**Dataset entries:**
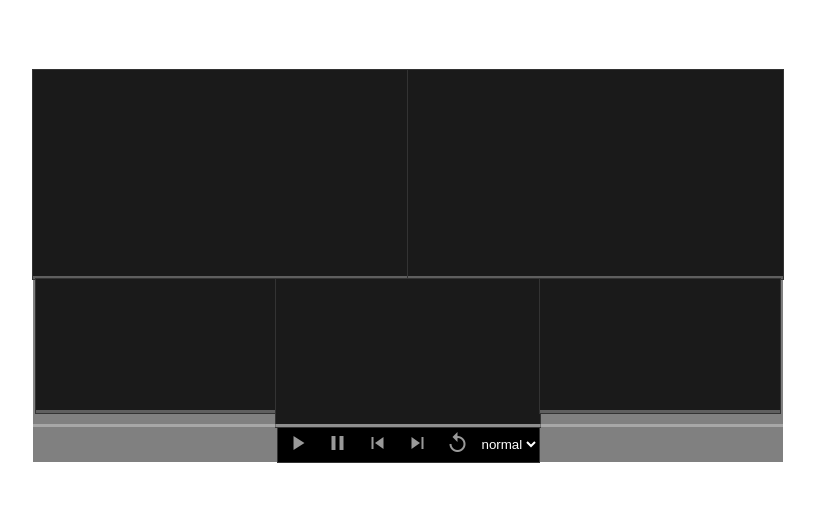
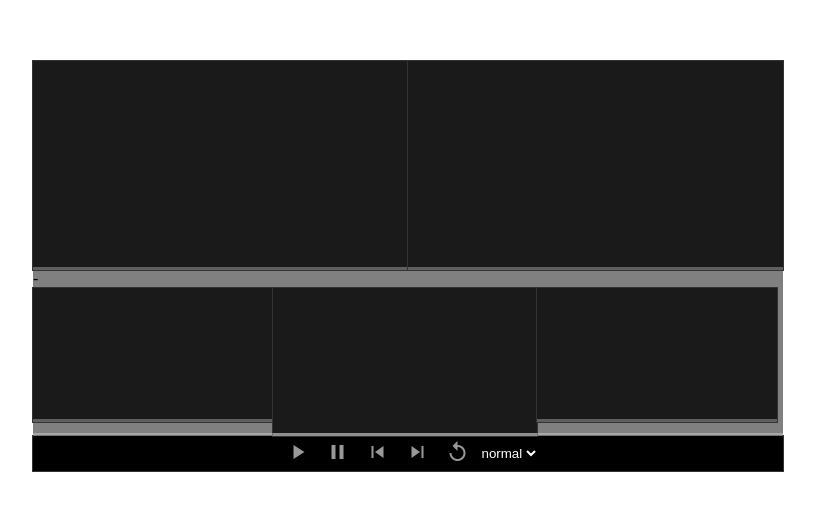
Before and after one commit to bobanko/starshipPlayer, a website built with webpack: page src/index.html in a window 1280 px wide. Shown: the part 134-644 px from the top of the page, without its empty margins (232-1047 px from the left). Built offline with nearby package versions, Linux system fonts and the light colour scheme.

Commit message:
layout refac - in progress

```diff
--- a/src/dashboard.less
+++ b/src/dashboard.less
@@ -28,6 +28,15 @@ body {
   }
 }
 
+.relative{
+  position: relative;
+}
+
+.row{
+  display: flex;
+  flex-direction: row;
+}
+
 .column {
   display: flex;
   flex-direction: column;
--- a/src/index.html
+++ b/src/index.html
@@ -6,9 +6,13 @@
     <link href="https://fonts.googleapis.com/icon?family=Material+Icons"
           rel="stylesheet">
 </head>
-<body class="column">
+<body>
 
-<div class="dashboard">
+<div class="dashboard column">
+
+    <div class="column relative">
+
+        <div class="row">
             <div class="player zoom back_camera_right">
                 <canvas width="240" height="134"></canvas>
                 <div class="playback-bar">
@@ -29,7 +33,9 @@
             </div>
         </div>
 
-<div class="dashboard">
+        <div class="row">-</div>
+
+        <div class="row">
             <div class="player left_stereo-left pers-3d-left">
                 <canvas width="240" height="134"></canvas>
                 <div class="playback-bar">
@@ -59,18 +65,16 @@
             </div>
         </div>
 
-
-<div class="dashboard" style="position: relative;">
         <div class="playback-bar">
             <div class="playback-cache"></div>
             <div class="playback-progress">
                 <div class="playback-handler"></div>
             </div>
         </div>
+
     </div>
 
-<div class="dashboard">
-    <div class="playback-control-panel">
+    <div class="row playback-control-panel">
         <button class="playback-play">
             <i class="material-icons">play_arrow</i>
         </button>
```
Lines whose indentation alone changed are shown as unchanged.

**Prompt:** Collect each line of the entries that has the word "relative", copying it in full.

**Exercise result:**
+.relative{
+  position: relative;
+    <div class="column relative">
-<div class="dashboard" style="position: relative;">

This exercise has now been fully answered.